Rare ‘Polar Ring’ Galaxy Looks Like A Giant Eye In Space—And There Could Be More

Scientists using a radio observatory in Western Australia have stumbled upon two rare “polar ring galaxies” that resemble giant eyes with entire galaxies within.

PRGs are unusual galaxies that have a beautiful gas ring perpendicular to a spiral disk of stars.

Discovered during a study of hydrogen gas in 600 galaxies, the two galaxies—known as NGC 4632 and NGC 6156—are both spiral galaxies in the constellations Virgo and Ara, respectively.

The image, above, shows NGC 4632, among the first-ever galaxies revealed to have a polar ring by a radio telescope.
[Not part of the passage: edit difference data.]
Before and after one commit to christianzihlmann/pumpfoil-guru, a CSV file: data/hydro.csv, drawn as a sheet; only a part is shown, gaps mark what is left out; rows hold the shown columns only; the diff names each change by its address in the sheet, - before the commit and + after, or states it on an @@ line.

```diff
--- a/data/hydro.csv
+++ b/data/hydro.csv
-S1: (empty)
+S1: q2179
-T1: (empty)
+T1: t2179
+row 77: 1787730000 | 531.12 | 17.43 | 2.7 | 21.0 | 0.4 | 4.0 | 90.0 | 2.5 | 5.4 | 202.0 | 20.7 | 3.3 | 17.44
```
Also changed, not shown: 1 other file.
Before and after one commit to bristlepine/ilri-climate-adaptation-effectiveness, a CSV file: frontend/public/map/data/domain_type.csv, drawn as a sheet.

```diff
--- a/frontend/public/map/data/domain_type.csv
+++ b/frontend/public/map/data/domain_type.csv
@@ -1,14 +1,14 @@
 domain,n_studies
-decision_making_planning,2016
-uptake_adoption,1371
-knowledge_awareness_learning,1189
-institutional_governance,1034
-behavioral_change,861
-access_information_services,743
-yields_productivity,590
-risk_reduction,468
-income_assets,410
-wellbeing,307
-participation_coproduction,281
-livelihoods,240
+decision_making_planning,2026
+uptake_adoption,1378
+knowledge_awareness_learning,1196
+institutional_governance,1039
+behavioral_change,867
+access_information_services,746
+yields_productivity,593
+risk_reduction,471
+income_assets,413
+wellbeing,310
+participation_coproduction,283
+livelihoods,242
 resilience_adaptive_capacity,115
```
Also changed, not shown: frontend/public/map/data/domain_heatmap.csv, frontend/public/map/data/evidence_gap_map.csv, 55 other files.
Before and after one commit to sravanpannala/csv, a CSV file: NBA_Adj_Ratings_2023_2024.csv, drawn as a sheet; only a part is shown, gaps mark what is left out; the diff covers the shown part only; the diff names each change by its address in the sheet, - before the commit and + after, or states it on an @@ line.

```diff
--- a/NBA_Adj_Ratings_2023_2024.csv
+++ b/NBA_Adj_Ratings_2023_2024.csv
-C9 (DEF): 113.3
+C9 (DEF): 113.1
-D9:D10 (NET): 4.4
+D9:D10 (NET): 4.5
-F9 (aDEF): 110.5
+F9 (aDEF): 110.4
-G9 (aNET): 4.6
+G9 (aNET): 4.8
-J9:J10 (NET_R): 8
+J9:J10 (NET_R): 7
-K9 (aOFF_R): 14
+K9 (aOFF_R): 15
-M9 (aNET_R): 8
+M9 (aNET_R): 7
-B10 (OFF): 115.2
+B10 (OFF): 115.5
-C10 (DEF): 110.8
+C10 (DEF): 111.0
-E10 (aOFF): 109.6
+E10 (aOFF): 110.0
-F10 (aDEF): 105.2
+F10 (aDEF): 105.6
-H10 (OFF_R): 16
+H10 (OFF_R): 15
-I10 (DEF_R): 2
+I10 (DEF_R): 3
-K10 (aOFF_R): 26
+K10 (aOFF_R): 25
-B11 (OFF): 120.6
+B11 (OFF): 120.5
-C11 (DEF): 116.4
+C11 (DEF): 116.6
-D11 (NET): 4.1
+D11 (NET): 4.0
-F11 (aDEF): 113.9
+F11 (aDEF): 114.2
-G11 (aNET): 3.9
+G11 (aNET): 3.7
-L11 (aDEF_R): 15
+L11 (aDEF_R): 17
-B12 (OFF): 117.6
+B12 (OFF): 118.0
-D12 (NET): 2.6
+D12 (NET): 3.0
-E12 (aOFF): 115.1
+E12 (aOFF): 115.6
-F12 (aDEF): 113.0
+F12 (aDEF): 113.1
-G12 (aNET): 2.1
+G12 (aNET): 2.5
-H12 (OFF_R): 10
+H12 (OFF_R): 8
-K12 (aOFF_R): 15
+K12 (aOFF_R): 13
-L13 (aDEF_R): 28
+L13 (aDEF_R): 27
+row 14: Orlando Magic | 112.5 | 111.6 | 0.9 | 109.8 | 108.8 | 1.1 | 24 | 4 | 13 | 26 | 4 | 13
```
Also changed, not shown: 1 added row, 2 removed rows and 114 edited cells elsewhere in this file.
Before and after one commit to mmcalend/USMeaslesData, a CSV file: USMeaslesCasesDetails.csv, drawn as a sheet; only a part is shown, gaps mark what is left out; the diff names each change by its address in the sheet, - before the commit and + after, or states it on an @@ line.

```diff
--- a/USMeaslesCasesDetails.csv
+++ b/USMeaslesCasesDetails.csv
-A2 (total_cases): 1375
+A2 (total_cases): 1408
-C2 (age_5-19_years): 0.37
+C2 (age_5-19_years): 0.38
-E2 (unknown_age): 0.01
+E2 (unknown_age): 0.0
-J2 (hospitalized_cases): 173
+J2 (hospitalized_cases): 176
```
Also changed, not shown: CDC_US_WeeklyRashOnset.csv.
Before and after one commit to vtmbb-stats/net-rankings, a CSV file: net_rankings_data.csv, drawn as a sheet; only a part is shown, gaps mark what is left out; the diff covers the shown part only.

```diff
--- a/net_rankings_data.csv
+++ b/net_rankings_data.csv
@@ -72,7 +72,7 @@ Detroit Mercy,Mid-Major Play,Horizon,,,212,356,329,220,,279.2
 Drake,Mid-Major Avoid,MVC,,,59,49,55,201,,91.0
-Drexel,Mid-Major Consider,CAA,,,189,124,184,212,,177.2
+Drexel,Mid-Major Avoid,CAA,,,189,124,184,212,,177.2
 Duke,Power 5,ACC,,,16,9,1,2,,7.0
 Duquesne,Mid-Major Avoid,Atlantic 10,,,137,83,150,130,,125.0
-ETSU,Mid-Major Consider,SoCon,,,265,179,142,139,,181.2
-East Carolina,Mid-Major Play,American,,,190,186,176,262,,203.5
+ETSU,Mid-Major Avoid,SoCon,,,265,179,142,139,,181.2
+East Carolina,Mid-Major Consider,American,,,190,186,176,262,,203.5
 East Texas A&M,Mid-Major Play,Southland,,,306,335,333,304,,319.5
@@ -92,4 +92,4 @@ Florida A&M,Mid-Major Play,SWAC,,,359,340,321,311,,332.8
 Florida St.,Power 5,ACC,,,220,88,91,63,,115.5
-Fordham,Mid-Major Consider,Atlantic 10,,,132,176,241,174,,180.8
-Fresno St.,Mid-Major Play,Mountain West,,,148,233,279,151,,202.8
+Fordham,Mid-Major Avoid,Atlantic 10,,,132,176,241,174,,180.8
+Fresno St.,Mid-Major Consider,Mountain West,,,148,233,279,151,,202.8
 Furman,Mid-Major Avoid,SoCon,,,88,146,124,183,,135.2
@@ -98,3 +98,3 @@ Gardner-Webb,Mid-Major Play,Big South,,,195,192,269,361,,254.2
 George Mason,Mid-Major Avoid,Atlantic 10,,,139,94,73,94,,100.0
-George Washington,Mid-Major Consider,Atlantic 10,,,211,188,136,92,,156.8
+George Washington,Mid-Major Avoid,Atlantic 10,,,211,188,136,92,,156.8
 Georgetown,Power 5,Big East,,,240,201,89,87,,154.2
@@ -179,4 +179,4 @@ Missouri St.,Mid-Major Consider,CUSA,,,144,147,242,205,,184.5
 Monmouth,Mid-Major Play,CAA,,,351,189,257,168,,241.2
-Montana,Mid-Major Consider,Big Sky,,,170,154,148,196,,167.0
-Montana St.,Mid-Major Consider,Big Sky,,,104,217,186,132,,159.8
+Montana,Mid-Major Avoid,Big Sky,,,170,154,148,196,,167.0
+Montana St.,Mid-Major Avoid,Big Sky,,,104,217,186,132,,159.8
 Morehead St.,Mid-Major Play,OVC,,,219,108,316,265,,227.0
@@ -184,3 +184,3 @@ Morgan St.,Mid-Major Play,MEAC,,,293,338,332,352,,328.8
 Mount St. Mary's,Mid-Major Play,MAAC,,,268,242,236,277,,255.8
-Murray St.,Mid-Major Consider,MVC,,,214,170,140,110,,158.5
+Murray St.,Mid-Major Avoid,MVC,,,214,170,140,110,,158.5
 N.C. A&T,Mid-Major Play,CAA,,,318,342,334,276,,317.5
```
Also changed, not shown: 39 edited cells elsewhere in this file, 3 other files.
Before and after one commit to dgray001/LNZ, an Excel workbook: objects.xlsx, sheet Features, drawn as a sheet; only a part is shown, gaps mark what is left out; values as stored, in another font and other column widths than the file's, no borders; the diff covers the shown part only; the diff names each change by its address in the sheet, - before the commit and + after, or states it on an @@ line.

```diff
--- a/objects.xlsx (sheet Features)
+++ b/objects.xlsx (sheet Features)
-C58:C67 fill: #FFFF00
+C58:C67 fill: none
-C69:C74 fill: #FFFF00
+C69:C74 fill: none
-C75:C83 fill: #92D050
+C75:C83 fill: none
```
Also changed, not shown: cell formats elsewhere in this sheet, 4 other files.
The image is a composite of two images—a visible light image of the galaxy from the Subaru telescope in Hawaii and a radio image from the ASKAP telescope in Western Australia.

Most Spectacular In The Universe

“Polar ring galaxies are some of the most spectacular looking galaxies in the universe,” said Dr. Nathan Deg, researcher, Department of Physics, Engineering Physics and Astronomy, Queen’s University, Canada, and lead author of a paper published in the Monthly Notices of the Royal Astronomical Society. “These findings suggest that one to three per cent of nearby galaxies may have gaseous polar rings, which is much higher than suggested by optical telescopes.”

The rare galaxies were found as part of the WALLABY survey, which is now expected to detect hundreds of new polar ring galaxies, according to the authors. Overall it will detect atomic hydrogen emission from around half a million galaxies.

Serendipity At Its Best

“This is serendipity at its best—we found things we certainly didn’t expect to find,” said Dr. Kristine Spekkens, Professor (cross-appointed from Royal Military College), Department of Physics, Engineering Physics and Astronomy, Queen’s University, Canada. “These results are a really nice illustration of the tremendous value of mapping the sky more deeply and more widely than has ever been done before.”

It’s hoped that by investigating PRGs astronomers will better understand how galaxies evolve. However, it’s also thought that they can be used to investigate the shape of dark matter in a host galaxy. Accounting for about 85% of matter in the entire universe and only interacting with gravity, dark matter doesn’t absorb, reflect or emit light or energy.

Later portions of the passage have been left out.